The background of kombucha, with its live yeast cultures and vinegar taste, certainly floated around the back of my mind as I pulled each of the yerba maté bottles out of their packaging, one by one. The bottles felt foreboding in my hands at no fault of their own. “It’s just a drink,” I told myself as I played with the long glass bottles. “It won’t hurt you.”
Mobtown Fermentation, the creator of the Icaro Yerba Maté drink, is a Baltimore-based kombucha brewery. Founded by Sergio Malarin, Sid Sharma and Adam Bufano, Mobtown has created a total of eight different types of kombucha and two types of Yerba maté. Since their creation in 2015, the company has expanded its supply to more than nine states.
A quick flick of my wrist popped the long glass bottle open, and a billow of smoke rose from the bottle’s core. I was brought back to the poison apple from Snow White. This drink is dangerous, my brain screamed at me. I took a gulp of fresh air, thanked this world for the wonderful life I had lived so far, tilted my head back and took a large swig of the smoking brown liquid.
It tasted like Sprite.
I opened my eyes with surprise as the sweet drink made its way down my throat. The carbonation made my mouth feel bubbly and fresh, and I was left with the taste of sweetened iced tea. What is this drink?
“The yerba maté is not fermented,” Sharma says. “We take fair trade and organic ingredients and we steep them together to create the two different blends. …For a lot of people, it is surprising to realize that yerba maté tends to be richer than green tea in antioxidants. It also has anti-inflammatory benefits. It’s great for giving yourself a mental boost and good for heart health as well.”

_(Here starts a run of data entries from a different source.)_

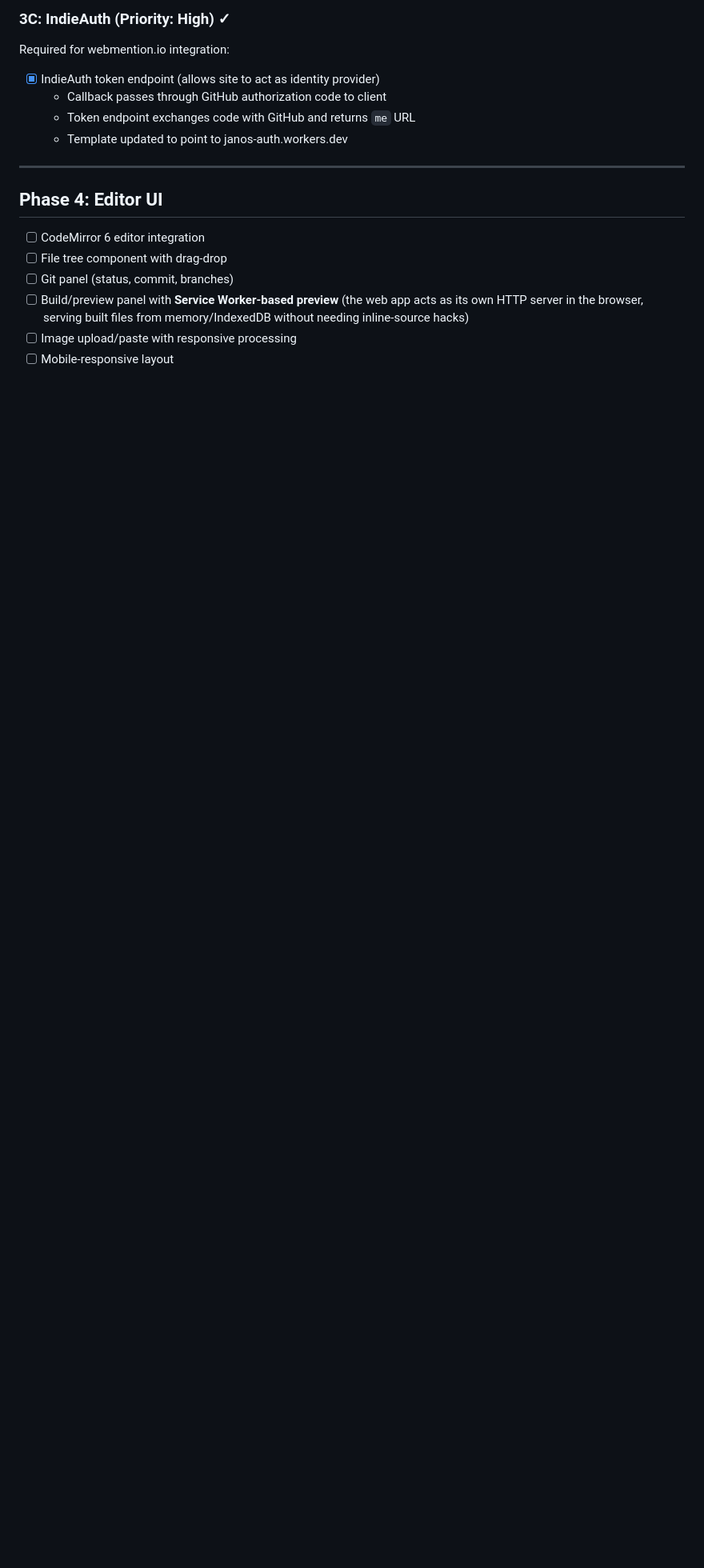
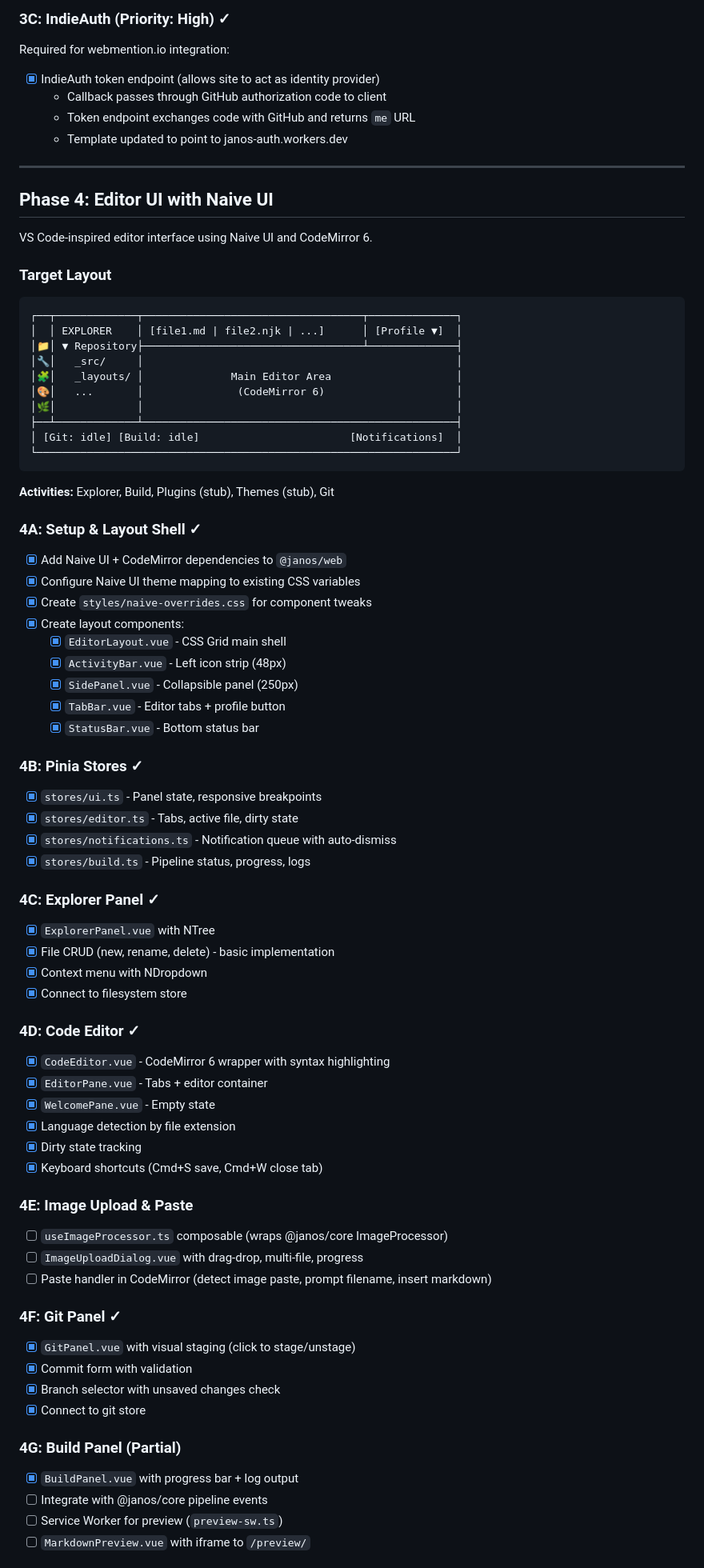
Before and after one commit to neumannjs/Janos, a Markdown page: TODO.md, the part around one of its changes. Shown at 80% size. Drawn GitHub-style; blank space fills up the shorter version.

Commit message:
Update TODO.md with Phase 4 progress
Mark completed items in Phase 4 Editor UI:
- 4A: Setup & Layout Shell (complete)
- 4B: Pinia Stores (complete)
- 4C: Explorer Panel (complete)
- 4D: Code Editor (complete)
- 4F: Git Panel (complete)
- 4G: Build Panel (partial - UI done, pipeline integration pending)
- 4H: Dialogs & Composables (complete)
- 4I: Stub Panels (complete)
- 4J: Integration & Polish (partial)

Remaining: 4E Image Upload & Paste, 4G Service Worker preview

````diff
--- a/TODO.md
+++ b/TODO.md
@@ -210,11 +210,79 @@ Required for webmention.io integration:
 
 ---
 
-## Phase 4: Editor UI
+## Phase 4: Editor UI with Naive UI
 
-- [ ] CodeMirror 6 editor integration
-- [ ] File tree component with drag-drop
-- [ ] Git panel (status, commit, branches)
-- [ ] Build/preview panel with **Service Worker-based preview** (the web app acts as its own HTTP server in the browser, serving built files from memory/IndexedDB without needing inline-source hacks)
-- [ ] Image upload/paste with responsive processing
-- [ ] Mobile-responsive layout
+VS Code-inspired editor interface using Naive UI and CodeMirror 6.
+
+### Target Layout
+
+```
+┌──┬─────────────┬───────────────────────────────────┬──────────────┐
+│  │ EXPLORER    │ [file1.md | file2.njk | ...]      │ [Profile ▼]  │
+│📁│ ▼ Repository├───────────────────────────────────┴──────────────┤
+│🔧│   _src/     │                                                  │
+│🧩│   _layouts/ │              Main Editor Area                    │
+│🎨│   ...       │               (CodeMirror 6)                     │
+│🌿│             │                                                  │
+├──┴─────────────┴──────────────────────────────────────────────────┤
+│ [Git: idle] [Build: idle]                        [Notifications]  │
+└───────────────────────────────────────────────────────────────────┘
+```
+
+**Activities:** Explorer, Build, Plugins (stub), Themes (stub), Git
+
+### 4A: Setup & Layout Shell ✓
+
+- [x] Add Naive UI + CodeMirror dependencies to `@janos/web`
+- [x] Configure Naive UI theme mapping to existing CSS variables
+- [x] Create `styles/naive-overrides.css` for component tweaks
+- [x] Create layout components:
+  - [x] `EditorLayout.vue` - CSS Grid main shell
+  - [x] `ActivityBar.vue` - Left icon strip (48px)
+  - [x] `SidePanel.vue` - Collapsible panel (250px)
+  - [x] `TabBar.vue` - Editor tabs + profile button
+  - [x] `StatusBar.vue` - Bottom status bar
+
+### 4B: Pinia Stores ✓
+
+- [x] `stores/ui.ts` - Panel state, responsive breakpoints
+- [x] `stores/editor.ts` - Tabs, active file, dirty state
+- [x] `stores/notifications.ts` - Notification queue with auto-dismiss
+- [x] `stores/build.ts` - Pipeline status, progress, logs
+
+### 4C: Explorer Panel ✓
+
+- [x] `ExplorerPanel.vue` with NTree
+- [x] File CRUD (new, rename, delete) - basic implementation
+- [x] Context menu with NDropdown
+- [x] Connect to filesystem store
+
+### 4D: Code Editor ✓
+
+- [x] `CodeEditor.vue` - CodeMirror 6 wrapper with syntax highlighting
+- [x] `EditorPane.vue` - Tabs + editor container
+- [x] `WelcomePane.vue` - Empty state
+- [x] Language detection by file extension
+- [x] Dirty state tracking
+- [x] Keyboard shortcuts (Cmd+S save, Cmd+W close tab)
+
+### 4E: Image Upload & Paste
+
+- [ ] `useImageProcessor.ts` composable (wraps @janos/core ImageProcessor)
+- [ ] `ImageUploadDialog.vue` with drag-drop, multi-file, progress
+- [ ] Paste handler in CodeMirror (detect image paste, prompt filename, insert markdown)
+
+### 4F: Git Panel ✓
+
+- [x] `GitPanel.vue` with visual staging (click to stage/unstage)
+- [x] Commit form with validation
+- [x] Branch selector with unsaved changes check
+- [x] Connect to git store
+
+### 4G: Build Panel (Partial)
+
+- [x] `BuildPanel.vue` with progress bar + log output
+- [ ] Integrate with @janos/core pipeline events
+- [ ] Service Worker for preview (`preview-sw.ts`)
+- [ ] `MarkdownPreview.vue` with iframe to `/preview/`
+
````
Also changed, not shown: other parts of TODO.md (+43 -1 lines).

The iced tea flavor was very similar to the black tea I normally drank during the day. It had a light lemony zest to it, and wasn’t overpoweringly sugary, which I gladly welcomed.
How it began
Growing up, Malarin experienced yerba maté firsthand when his family traveled to South America. There he drank it out of a gourd. Bufano, who was a touring musician, started seeing yerba maté pop up in bottled or can form in
“Really the influence of those two experiences came together, inspiring us to make our own,” Sharma says. “We brew the yerba maté in an extremely traditional way, but then we add the unique spin that we saw in the European market.”
And, he adds, drinks like these are becoming more common. “People are willing to try new different stuff more than the generation before us,” Sharma says. “I feel like the generation before us was the generation that build up the monster brands, like the Coca-colas, the Pepsis of the world. While our generation is more like artisan.”
Mobtown Fermentation uses yerba maté leaves from the Amazon and makes about 300 gallons of the tea at a time. While they started their brewing in one-gallon jars in 2015, currently they use three main 30,000-gallon tanks to produce their drinks.
Mobtown sells its kombucha in Whole Foods, Giant, Mom’s Organic, Harris Teeter and independent cafes. The founders are working to expand their yerba maté line in a similar manner.
Essentially every part of Mobtown has a homebrewed feel, from the completely internal production process to the self-distribution of the bottles, to its connections to local causes.
“We want all of our drinks to be cause driven,” Sharma says. “Our partner for yerba maté is Living Classrooms. For every bottle we give 1 percent for art education, specifically in Baltimore city.”
The company sold more than 14,000 within the first two weeks of yerba maté’s release.
“We are really excited because with that kind of growth, we can really have a large impact,” Sharma says.
With the last sip of the yerba, I was a bit sad to see the drink go. Though the caffeine kick is strong, I truly enjoyed opening the bottle, watching the smoke swell and taking a quick sip of the drink.
Yerba maté will roll out into more stores in the coming weeks and two new flavors of yerba will come out this summer.
And maybe, just maybe, I will put my fear aside to try some of Mobtown’s kombucha some point soon.